(Difference listings)
=== Section Start ===

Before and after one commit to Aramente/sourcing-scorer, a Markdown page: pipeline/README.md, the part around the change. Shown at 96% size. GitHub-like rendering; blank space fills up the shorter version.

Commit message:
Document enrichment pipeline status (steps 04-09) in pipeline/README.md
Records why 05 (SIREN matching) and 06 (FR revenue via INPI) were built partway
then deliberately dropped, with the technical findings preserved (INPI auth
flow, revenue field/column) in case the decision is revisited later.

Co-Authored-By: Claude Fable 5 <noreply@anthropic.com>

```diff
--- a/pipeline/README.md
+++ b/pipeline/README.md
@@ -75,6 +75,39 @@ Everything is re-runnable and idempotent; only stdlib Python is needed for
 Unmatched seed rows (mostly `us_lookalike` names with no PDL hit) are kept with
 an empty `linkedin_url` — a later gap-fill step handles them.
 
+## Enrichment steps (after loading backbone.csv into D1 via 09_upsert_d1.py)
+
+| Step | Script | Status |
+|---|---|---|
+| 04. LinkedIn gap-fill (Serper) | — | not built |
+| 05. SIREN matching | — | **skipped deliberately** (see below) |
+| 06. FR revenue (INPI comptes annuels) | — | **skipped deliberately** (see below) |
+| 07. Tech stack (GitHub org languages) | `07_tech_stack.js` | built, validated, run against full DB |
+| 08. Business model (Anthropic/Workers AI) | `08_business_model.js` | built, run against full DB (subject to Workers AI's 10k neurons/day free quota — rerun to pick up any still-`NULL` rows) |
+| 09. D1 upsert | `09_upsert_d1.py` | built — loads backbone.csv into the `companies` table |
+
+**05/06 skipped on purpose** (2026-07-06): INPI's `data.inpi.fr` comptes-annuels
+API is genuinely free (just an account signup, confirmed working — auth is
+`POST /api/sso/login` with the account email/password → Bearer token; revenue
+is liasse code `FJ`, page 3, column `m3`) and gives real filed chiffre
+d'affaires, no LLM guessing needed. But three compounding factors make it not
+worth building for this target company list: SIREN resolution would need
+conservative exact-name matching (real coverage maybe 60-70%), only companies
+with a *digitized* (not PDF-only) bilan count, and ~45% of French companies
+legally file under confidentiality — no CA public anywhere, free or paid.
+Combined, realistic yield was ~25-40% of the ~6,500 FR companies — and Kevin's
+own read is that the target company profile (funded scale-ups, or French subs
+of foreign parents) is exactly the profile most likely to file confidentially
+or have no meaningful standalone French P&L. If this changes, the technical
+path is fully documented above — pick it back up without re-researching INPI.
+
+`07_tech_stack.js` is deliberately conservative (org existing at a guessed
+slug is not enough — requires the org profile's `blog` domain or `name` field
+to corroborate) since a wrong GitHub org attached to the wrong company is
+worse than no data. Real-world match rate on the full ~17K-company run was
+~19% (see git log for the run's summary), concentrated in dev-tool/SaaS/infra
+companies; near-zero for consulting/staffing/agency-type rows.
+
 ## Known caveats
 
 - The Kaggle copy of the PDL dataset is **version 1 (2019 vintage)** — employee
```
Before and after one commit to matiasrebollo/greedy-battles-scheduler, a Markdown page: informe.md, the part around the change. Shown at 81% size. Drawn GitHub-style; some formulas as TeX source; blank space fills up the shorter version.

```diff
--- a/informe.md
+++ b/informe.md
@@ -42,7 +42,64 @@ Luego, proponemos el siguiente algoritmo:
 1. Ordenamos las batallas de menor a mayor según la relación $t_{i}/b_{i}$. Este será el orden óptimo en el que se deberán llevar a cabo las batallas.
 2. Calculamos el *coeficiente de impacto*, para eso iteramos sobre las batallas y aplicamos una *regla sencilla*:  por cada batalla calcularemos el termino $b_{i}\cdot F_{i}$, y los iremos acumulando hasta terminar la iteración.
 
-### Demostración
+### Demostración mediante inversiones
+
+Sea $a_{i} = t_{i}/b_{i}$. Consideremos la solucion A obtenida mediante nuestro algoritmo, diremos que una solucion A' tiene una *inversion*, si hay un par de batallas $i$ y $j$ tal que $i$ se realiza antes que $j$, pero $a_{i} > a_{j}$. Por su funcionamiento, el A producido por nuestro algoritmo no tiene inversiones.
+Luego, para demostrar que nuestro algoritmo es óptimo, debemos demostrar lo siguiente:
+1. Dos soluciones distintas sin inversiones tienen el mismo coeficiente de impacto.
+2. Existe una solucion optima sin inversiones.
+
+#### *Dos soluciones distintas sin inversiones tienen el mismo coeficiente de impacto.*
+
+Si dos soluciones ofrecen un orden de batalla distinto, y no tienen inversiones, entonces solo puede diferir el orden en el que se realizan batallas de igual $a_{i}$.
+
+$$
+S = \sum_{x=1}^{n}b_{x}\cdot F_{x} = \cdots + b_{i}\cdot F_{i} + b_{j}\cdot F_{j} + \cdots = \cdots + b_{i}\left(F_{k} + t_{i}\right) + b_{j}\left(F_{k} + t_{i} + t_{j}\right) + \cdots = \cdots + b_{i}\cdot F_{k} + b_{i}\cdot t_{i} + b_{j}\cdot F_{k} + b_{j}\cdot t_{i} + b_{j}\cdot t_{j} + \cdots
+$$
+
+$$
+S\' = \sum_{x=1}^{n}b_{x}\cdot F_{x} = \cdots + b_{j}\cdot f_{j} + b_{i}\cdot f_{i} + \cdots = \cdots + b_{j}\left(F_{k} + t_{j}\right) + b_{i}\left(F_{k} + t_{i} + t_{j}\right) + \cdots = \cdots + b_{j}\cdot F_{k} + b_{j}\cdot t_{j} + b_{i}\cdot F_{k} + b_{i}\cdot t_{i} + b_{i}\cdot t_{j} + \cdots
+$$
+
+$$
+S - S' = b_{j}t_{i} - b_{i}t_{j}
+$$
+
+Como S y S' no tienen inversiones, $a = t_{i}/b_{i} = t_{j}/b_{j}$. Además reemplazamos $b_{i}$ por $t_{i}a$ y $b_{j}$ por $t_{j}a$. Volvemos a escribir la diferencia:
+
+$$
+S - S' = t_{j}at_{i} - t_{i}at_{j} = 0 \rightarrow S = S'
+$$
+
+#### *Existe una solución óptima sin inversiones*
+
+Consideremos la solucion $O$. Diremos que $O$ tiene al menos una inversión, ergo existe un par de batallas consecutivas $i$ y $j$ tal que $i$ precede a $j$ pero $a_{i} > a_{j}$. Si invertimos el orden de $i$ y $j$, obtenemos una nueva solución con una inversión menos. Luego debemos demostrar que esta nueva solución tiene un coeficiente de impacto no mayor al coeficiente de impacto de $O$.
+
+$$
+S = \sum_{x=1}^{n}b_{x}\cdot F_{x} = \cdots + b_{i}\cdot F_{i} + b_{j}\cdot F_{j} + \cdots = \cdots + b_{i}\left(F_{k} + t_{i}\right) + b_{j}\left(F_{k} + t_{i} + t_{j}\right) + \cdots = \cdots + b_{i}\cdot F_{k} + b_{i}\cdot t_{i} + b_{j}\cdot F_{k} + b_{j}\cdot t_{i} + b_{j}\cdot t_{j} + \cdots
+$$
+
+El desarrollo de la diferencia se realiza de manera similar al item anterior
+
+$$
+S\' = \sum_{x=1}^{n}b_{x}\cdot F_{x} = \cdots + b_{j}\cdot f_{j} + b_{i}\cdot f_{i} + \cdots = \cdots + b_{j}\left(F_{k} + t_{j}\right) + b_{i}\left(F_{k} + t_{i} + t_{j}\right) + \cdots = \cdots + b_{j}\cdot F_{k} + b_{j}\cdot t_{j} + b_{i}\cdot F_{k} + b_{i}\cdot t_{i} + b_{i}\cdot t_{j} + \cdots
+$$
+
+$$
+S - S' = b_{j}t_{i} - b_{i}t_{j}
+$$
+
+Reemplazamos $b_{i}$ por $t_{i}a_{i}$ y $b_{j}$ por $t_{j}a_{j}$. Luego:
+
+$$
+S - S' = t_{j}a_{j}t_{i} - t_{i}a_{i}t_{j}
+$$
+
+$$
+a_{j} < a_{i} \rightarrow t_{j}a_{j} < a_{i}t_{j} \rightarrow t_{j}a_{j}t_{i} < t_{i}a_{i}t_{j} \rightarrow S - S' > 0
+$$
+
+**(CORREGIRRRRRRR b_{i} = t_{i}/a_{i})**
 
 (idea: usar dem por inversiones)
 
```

=== Section End ===

* EXERCISE DIRECTIONS: Please print verbatim each line from the first line of the entries above to the line that contains "Document enrichment pipeline", inclusive, and nothing more.

* WRITTEN SOLUTION:
Before and after one commit to Aramente/sourcing-scorer, a Markdown page: pipeline/README.md, the part around the change. Shown at 96% size. GitHub-like rendering; blank space fills up the shorter version.

Commit message:
Document enrichment pipeline status (steps 04-09) in pipeline/README.md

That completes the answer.